Cybersecurity continues to grow, and companies are investing more in this area. Securing corporate systems is a top priority for businesses. There is, however, one common weak link with all the security solutions, and that is the password. 81% of data hackers leverage weak or stolen passwords. As a business, you need to choose your password very carefully. A secure password should have several characteristics. First, it should be a word which is unrelated to you or your business. It should also not be a word found in the dictionary, yet it must be easy to remember and difficult to guess. It should be a combination of upper and lower case characters, special characters, and numbers. To make your password even more secure, you need to have a unique password for every system. Another cautionary step to protect your systems is to never write down your passwords.
As you can see, creating, managing and remembering all your passwords is not an easy task, but it is a necessary one if you want to keep your enterprise data secure. You can understand why an enterprise would want to reuse its passwords in all its systems—for ease of password management. The practice of reusing passwords, however, makes all your systems vulnerable to hackers. You can make enterprise password management easy by using a password manager.
What is a password manager?
A password manager is a tool which will enable you to be more secure online and also make the process of managing your passwords easier. It is a safe place where you can store your passwords for the various systems you are using. Nevertheless, not all password managers are created equal. They exist in varying qualities and levels of effectiveness. You should consider the features that a password manager offers before settling for it. Below are three crucial elements your password manager should have.
Features of a good password manager
Encryption- The login credentials stored should have encryption which is robust, heavily tested, and pre-reviewed. If the encryption is strong, anyone who steals the storage device or manages to penetrate cloud storage for your passwords will not be able to see or recover them.
Usability – The password manager should be easy and quick to use for daily functionalities. If its complexity makes it unusable regularly for common password needs, people may shift to less secure options which are easy to use.
Self-contained functionality – While developers write a lot of software without regard for absolute data security, a password management system should not rely on the security of an external application. Using another application has its risks because decrypted files will be stored in temp files that may be available and accessible to other people.

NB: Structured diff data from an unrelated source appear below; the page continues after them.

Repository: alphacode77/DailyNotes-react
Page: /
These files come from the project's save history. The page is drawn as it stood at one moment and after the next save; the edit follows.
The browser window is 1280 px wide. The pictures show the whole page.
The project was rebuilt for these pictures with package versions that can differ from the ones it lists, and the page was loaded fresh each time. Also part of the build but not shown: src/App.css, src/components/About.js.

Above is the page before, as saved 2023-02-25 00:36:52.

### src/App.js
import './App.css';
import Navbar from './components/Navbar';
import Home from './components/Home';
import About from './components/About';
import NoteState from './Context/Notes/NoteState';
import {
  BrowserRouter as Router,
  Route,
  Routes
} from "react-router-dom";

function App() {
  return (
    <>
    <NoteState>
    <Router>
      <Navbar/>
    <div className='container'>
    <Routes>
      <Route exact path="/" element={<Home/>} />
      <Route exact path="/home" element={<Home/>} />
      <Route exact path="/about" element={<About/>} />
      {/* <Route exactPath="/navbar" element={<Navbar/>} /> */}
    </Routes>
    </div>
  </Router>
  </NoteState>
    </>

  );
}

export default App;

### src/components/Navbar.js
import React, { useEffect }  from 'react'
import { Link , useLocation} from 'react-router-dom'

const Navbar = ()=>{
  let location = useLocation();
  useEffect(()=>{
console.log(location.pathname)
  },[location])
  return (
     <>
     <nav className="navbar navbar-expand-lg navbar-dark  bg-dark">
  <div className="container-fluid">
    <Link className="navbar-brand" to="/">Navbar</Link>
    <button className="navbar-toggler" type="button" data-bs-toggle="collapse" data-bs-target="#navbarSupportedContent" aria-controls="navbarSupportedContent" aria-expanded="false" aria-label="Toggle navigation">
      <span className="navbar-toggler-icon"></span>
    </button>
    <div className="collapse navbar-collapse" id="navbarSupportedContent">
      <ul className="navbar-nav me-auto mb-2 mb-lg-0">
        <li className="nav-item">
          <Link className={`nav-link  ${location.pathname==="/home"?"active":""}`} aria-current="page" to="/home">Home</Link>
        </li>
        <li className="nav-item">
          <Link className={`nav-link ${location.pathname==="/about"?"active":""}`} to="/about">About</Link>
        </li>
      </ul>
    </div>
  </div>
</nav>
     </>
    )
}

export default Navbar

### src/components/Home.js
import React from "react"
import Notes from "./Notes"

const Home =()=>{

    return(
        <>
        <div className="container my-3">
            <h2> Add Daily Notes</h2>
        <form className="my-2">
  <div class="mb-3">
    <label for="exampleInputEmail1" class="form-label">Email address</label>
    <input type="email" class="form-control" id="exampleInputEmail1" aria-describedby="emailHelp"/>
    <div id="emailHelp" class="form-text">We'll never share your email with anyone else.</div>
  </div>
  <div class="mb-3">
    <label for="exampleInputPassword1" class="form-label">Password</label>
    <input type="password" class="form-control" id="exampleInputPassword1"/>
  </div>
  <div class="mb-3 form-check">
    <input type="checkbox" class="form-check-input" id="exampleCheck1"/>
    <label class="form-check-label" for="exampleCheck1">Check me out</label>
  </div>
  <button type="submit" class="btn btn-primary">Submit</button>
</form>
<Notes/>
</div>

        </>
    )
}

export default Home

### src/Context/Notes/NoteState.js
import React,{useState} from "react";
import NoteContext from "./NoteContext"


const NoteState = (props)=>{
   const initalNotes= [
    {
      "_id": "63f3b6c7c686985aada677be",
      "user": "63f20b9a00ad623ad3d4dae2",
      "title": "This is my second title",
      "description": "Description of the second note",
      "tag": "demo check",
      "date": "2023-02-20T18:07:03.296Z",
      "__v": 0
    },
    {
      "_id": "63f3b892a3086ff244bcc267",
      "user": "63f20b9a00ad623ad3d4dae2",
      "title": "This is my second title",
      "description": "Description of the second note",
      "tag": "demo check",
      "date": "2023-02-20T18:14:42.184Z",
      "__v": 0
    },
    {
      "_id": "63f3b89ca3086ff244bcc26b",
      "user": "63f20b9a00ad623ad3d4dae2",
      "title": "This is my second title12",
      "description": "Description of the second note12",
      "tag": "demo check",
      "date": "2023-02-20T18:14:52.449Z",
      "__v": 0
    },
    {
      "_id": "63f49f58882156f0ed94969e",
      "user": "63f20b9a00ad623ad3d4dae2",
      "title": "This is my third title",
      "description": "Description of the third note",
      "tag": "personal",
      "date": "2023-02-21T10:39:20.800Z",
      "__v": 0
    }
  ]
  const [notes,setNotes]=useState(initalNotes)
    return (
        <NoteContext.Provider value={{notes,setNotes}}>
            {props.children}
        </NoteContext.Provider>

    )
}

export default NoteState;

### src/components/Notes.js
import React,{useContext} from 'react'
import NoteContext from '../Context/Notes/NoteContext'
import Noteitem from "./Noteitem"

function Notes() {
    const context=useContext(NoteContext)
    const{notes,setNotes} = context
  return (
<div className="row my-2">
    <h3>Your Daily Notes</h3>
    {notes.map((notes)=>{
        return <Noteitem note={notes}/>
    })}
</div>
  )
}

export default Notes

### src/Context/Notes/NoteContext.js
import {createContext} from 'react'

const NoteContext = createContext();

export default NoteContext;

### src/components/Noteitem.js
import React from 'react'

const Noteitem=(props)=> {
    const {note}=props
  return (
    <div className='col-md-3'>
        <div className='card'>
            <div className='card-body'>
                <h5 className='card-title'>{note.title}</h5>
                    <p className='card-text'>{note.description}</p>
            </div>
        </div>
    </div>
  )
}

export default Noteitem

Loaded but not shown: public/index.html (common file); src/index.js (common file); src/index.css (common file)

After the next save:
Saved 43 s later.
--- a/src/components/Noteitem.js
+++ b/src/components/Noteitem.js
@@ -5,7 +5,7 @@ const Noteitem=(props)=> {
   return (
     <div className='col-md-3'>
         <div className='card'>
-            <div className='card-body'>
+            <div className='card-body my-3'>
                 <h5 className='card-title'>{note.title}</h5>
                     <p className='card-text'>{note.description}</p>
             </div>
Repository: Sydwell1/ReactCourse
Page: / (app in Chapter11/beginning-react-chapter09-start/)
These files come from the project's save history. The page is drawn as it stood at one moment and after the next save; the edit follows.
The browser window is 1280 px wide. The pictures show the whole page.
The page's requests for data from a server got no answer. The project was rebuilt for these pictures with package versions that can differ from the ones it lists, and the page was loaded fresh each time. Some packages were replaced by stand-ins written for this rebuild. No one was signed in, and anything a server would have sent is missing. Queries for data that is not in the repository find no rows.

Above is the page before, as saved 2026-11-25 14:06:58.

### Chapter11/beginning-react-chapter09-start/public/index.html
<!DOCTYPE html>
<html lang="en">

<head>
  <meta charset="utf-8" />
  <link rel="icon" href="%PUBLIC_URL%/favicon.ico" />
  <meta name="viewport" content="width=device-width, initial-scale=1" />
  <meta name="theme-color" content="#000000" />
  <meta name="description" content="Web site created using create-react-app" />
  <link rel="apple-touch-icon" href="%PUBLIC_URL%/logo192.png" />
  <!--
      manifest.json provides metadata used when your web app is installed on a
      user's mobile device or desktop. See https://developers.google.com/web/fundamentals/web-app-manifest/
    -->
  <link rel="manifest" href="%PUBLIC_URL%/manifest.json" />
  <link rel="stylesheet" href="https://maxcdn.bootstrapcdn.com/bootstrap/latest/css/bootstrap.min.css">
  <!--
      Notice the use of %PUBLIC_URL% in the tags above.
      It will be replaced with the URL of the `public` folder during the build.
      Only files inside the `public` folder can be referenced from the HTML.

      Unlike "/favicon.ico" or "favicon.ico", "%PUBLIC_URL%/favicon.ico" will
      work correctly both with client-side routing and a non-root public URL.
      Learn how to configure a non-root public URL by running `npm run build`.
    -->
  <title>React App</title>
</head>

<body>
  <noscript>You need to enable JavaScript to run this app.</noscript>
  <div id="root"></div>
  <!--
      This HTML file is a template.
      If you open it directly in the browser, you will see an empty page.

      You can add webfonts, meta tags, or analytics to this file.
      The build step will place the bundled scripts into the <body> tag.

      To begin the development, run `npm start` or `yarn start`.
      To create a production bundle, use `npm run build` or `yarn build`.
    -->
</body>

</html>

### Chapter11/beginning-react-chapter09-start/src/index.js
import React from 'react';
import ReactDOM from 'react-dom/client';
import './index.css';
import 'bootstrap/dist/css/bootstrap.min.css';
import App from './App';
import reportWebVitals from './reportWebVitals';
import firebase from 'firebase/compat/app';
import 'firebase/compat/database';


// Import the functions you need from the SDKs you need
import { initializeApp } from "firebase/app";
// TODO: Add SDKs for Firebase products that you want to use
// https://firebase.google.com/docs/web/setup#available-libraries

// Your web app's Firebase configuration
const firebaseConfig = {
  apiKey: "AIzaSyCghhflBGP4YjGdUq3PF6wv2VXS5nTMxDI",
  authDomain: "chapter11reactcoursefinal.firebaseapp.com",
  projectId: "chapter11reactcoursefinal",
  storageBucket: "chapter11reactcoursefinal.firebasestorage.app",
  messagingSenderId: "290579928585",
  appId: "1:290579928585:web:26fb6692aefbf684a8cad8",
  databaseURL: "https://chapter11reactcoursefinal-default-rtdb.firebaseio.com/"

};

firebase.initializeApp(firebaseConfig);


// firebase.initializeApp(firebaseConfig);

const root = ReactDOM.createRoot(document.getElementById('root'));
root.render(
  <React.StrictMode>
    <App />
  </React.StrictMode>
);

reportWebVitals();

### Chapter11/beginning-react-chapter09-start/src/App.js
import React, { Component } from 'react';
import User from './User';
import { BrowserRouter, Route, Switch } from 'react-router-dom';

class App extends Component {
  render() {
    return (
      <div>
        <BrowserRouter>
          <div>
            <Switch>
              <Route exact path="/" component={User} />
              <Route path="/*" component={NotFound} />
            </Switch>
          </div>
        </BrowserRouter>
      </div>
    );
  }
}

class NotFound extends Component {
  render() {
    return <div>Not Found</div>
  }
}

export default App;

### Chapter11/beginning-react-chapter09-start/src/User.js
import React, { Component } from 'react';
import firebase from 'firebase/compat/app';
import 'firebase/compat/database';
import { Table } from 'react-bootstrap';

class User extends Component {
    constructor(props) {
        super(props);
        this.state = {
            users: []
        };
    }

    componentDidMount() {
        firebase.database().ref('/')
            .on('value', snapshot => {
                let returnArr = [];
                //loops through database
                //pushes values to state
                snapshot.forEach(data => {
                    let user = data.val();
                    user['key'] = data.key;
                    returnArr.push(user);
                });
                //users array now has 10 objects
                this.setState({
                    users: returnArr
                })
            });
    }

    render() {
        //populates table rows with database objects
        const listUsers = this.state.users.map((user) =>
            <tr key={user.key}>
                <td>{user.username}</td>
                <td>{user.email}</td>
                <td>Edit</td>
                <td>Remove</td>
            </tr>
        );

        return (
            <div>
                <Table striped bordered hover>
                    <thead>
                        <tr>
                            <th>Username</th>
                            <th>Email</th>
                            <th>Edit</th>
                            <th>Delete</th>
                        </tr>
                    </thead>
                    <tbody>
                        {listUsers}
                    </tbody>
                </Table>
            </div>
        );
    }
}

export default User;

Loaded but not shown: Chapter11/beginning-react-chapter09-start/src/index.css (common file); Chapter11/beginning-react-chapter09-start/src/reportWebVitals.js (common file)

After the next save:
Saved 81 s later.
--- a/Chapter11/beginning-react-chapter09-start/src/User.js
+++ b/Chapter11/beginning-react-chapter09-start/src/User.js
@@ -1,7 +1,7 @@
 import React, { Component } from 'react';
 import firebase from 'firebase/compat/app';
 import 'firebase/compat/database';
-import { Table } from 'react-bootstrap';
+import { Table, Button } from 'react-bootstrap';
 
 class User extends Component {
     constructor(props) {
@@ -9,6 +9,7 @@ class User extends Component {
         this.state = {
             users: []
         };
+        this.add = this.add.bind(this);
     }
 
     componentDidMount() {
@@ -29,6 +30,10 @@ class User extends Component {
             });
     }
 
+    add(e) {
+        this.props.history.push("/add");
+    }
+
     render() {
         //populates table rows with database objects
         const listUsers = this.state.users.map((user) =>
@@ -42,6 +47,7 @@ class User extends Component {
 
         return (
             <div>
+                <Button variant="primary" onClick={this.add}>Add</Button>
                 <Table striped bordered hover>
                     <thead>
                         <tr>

A good password manager should also be able to create passwords and update them when need be. It could also enable the secure sharing of credentials among the people who need it.
How to bypass the risks of password managers
Some concerns have arisen about the dangers of storing all your passwords in a single place. This risk can be mitigated by putting a good enterprise password manager in place, which allows for multi-factor authentication. There should also be multi-factor authentication for individual systems which are very critical to your business. Staff and everyone else who has access to passwords in your business should receive adequate training on how to use the password management system securely.
If your organization is large, you need to manage end-user phones, laptops and personal computers centrally and lock them down to prevent any actions that could pose a security risk such as the installation of unauthorized software.
Benefits of securing systems using passwords
Enterprise password managers reduce the cost and time associated with resetting passwords in support desks. It is also less costly to implement and requires minimal training for users compared to biometric systems, which is expensive to implement, difficult to maintain and still have significant security risks. They call for extensive training and can lead to resistance from employees in the workplace.
There is increased use of online services and innumerable logins which people are expected to fill in at the workplace. These include workplace emails, SaaS apps, VPNs, individual server accounts, web hosting, and FTP. It has, therefore, become impractical to have a memory of all your passwords. Where you require due diligence, roll out password management to each machine which will be in use at work.